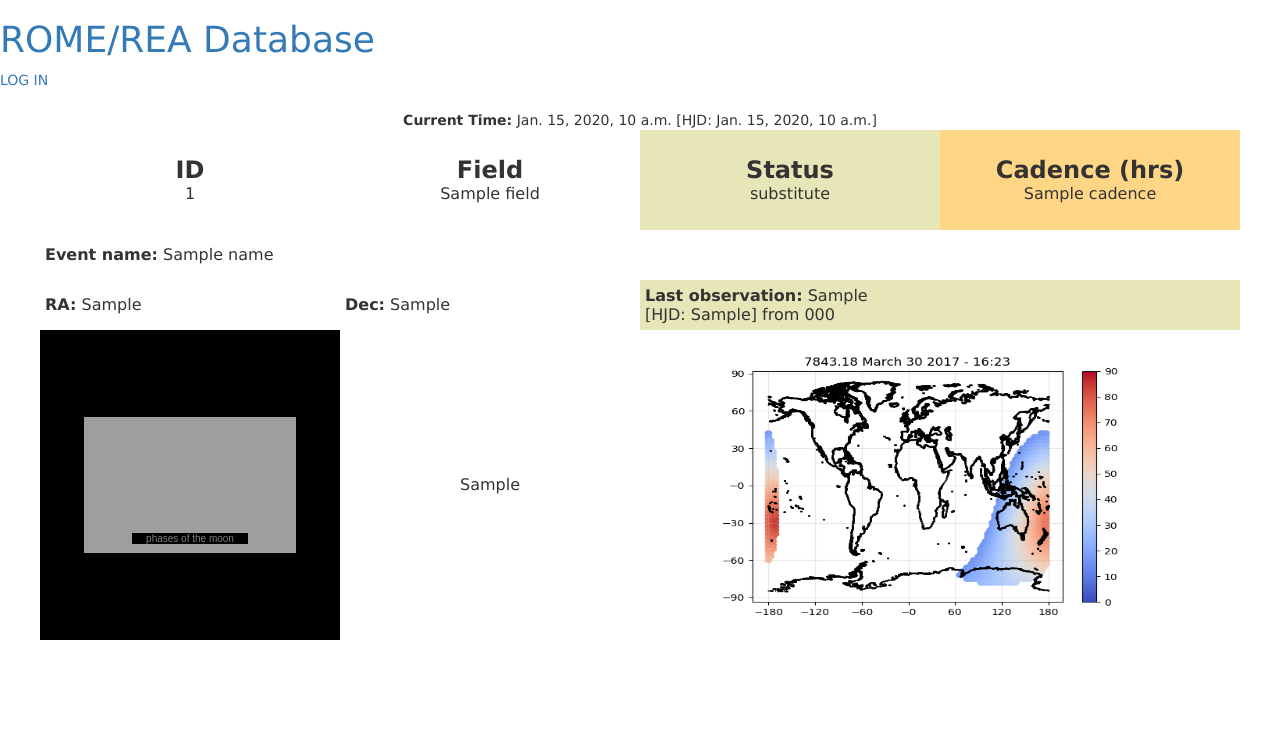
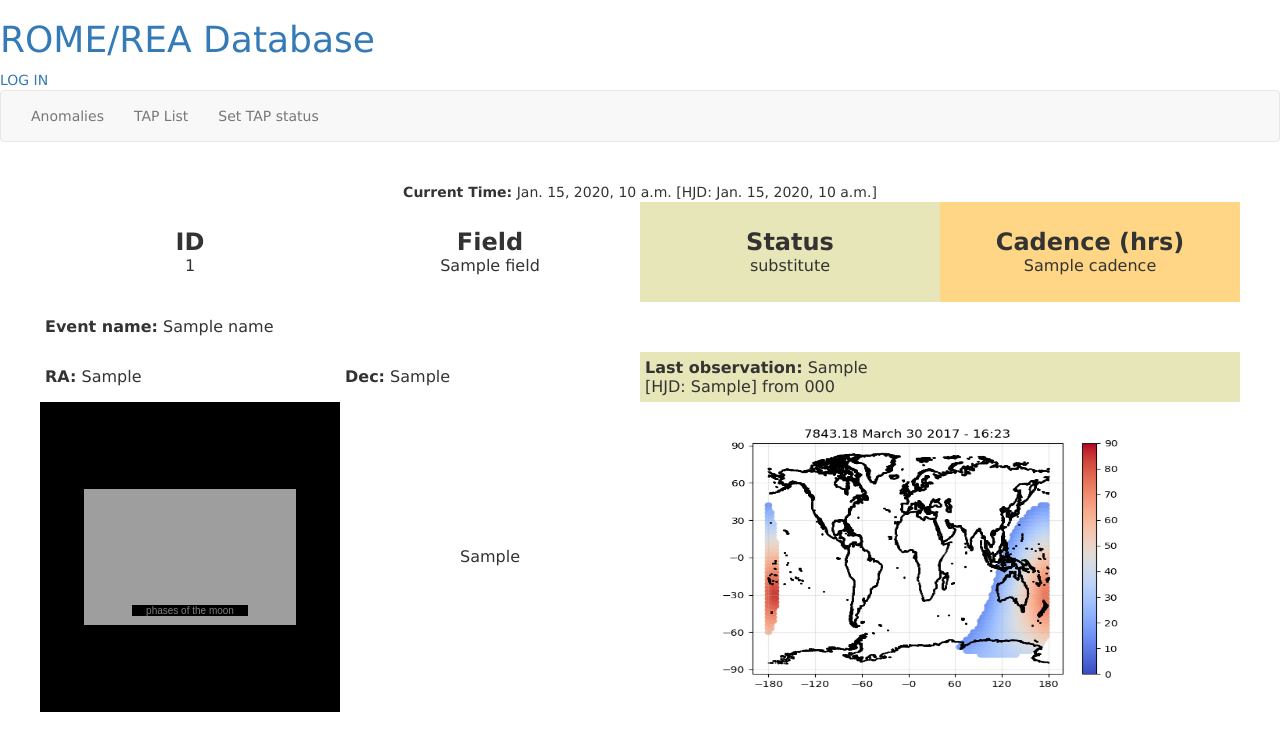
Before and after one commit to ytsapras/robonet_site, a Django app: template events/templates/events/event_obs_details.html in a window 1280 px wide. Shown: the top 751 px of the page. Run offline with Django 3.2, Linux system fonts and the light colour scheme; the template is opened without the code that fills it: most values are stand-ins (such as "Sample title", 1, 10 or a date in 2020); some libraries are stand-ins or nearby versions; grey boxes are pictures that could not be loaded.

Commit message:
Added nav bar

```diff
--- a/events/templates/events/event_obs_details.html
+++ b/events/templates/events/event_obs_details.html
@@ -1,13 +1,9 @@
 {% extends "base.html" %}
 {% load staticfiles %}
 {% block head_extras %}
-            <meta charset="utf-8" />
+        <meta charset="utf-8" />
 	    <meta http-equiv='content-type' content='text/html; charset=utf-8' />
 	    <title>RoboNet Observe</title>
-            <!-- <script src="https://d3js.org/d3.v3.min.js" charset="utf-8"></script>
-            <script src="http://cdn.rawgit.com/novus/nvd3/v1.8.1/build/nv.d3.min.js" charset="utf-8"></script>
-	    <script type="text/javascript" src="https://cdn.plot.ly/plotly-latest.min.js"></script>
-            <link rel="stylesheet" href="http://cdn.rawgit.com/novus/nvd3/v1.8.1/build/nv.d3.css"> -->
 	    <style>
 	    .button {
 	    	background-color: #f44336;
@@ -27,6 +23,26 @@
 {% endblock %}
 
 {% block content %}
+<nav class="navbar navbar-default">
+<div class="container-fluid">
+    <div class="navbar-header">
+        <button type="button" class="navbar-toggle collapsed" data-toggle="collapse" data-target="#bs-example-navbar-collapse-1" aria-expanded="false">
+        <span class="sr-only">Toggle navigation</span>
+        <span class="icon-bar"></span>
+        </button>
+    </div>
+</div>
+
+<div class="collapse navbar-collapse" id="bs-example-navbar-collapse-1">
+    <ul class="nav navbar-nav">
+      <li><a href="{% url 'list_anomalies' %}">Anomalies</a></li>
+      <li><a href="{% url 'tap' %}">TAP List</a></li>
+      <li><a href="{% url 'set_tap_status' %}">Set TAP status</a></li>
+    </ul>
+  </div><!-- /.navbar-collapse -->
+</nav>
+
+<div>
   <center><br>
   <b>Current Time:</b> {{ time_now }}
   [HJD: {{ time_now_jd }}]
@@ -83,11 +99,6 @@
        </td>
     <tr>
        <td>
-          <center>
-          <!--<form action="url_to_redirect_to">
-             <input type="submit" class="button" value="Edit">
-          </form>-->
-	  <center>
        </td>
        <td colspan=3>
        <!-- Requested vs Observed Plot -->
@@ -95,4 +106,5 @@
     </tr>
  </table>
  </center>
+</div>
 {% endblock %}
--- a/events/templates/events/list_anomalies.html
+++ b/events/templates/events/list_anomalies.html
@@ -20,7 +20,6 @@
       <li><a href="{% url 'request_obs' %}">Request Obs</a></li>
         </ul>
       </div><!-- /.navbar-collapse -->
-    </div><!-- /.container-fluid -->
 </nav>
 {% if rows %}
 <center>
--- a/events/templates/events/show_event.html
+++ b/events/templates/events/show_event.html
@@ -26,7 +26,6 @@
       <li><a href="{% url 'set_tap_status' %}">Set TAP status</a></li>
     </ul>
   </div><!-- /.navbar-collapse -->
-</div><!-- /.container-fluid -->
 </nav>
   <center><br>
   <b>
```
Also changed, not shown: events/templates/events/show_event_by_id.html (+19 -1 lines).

==

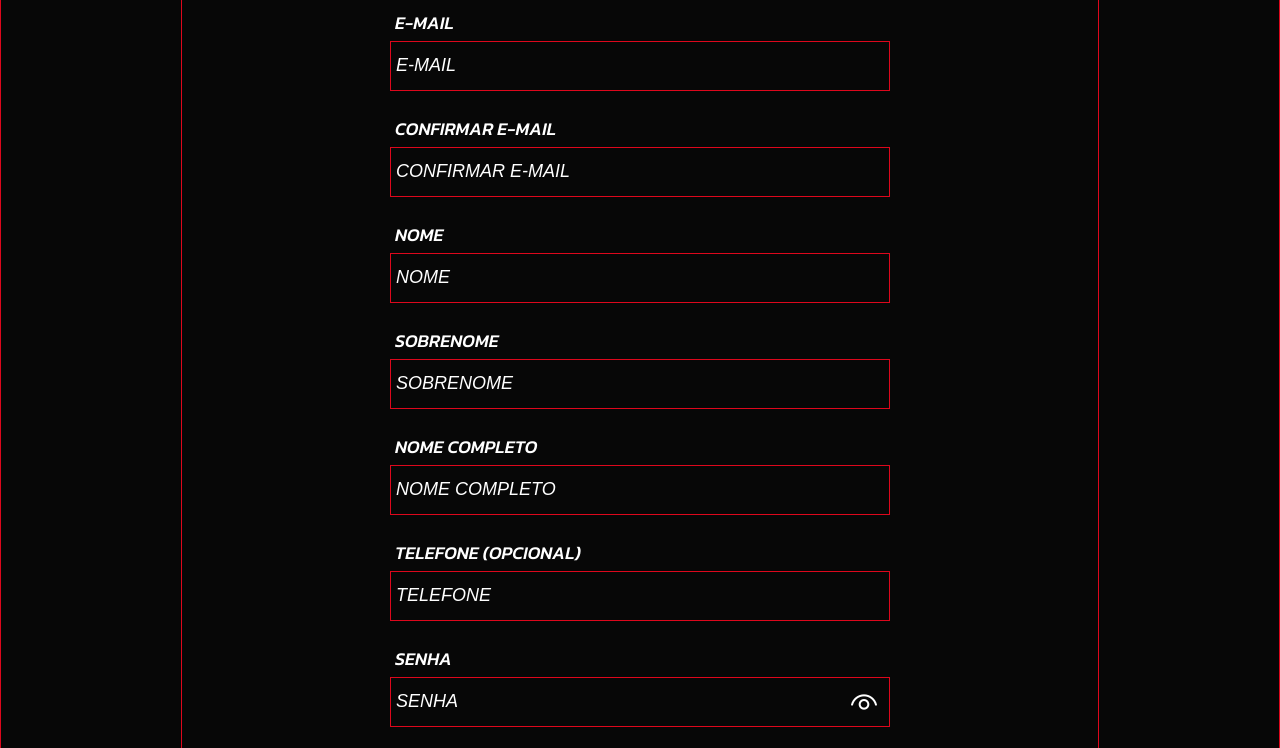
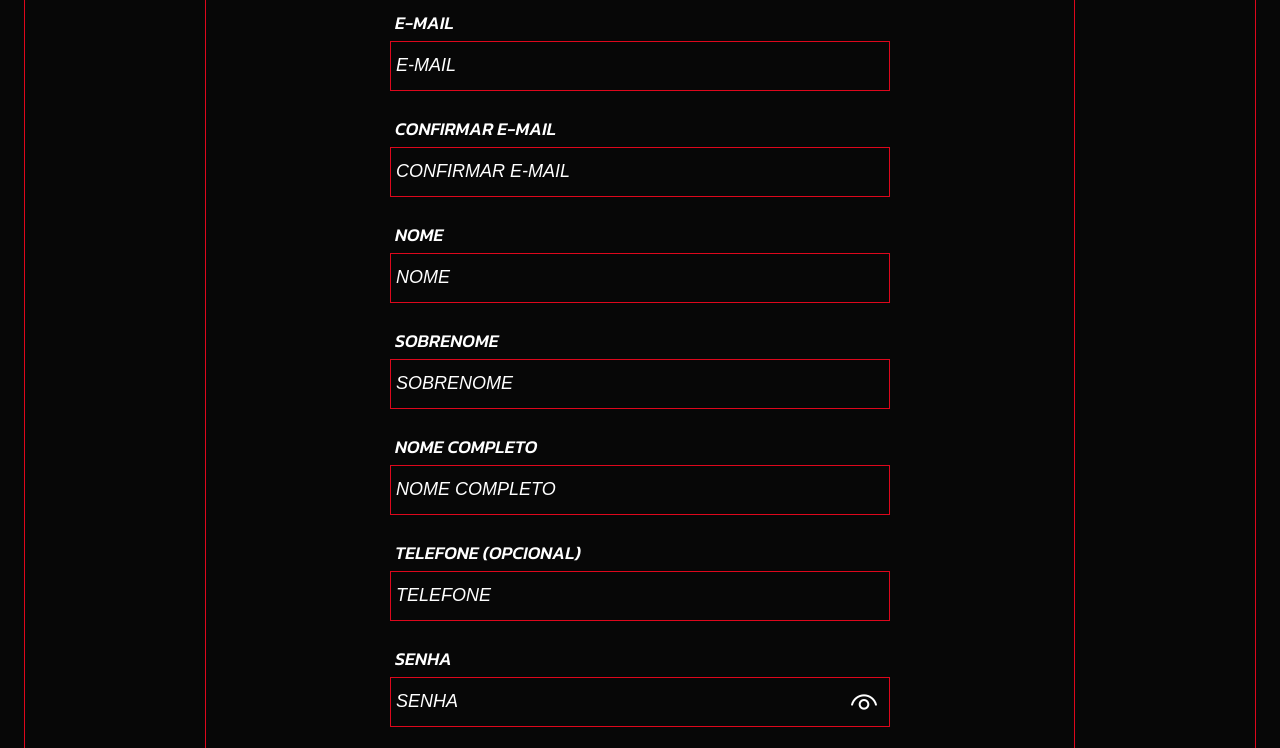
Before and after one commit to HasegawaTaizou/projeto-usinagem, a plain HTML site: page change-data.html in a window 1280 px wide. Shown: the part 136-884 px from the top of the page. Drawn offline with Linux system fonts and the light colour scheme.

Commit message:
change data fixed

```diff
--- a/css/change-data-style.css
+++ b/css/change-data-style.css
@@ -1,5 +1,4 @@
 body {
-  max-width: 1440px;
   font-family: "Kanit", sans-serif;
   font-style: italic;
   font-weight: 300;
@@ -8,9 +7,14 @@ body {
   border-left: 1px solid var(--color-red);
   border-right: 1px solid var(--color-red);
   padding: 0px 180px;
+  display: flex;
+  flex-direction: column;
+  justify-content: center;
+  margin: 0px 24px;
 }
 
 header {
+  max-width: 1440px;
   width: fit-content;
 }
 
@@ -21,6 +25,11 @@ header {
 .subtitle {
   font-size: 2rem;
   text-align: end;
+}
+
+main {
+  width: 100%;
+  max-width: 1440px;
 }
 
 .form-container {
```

• _Exercise requirements_
Every line in the data above that includes the word "content" should be copied.

• _Answer section_
 	    <meta http-equiv='content-type' content='text/html; charset=utf-8' />
 {% block content %}
+  justify-content: center;
   width: fit-content;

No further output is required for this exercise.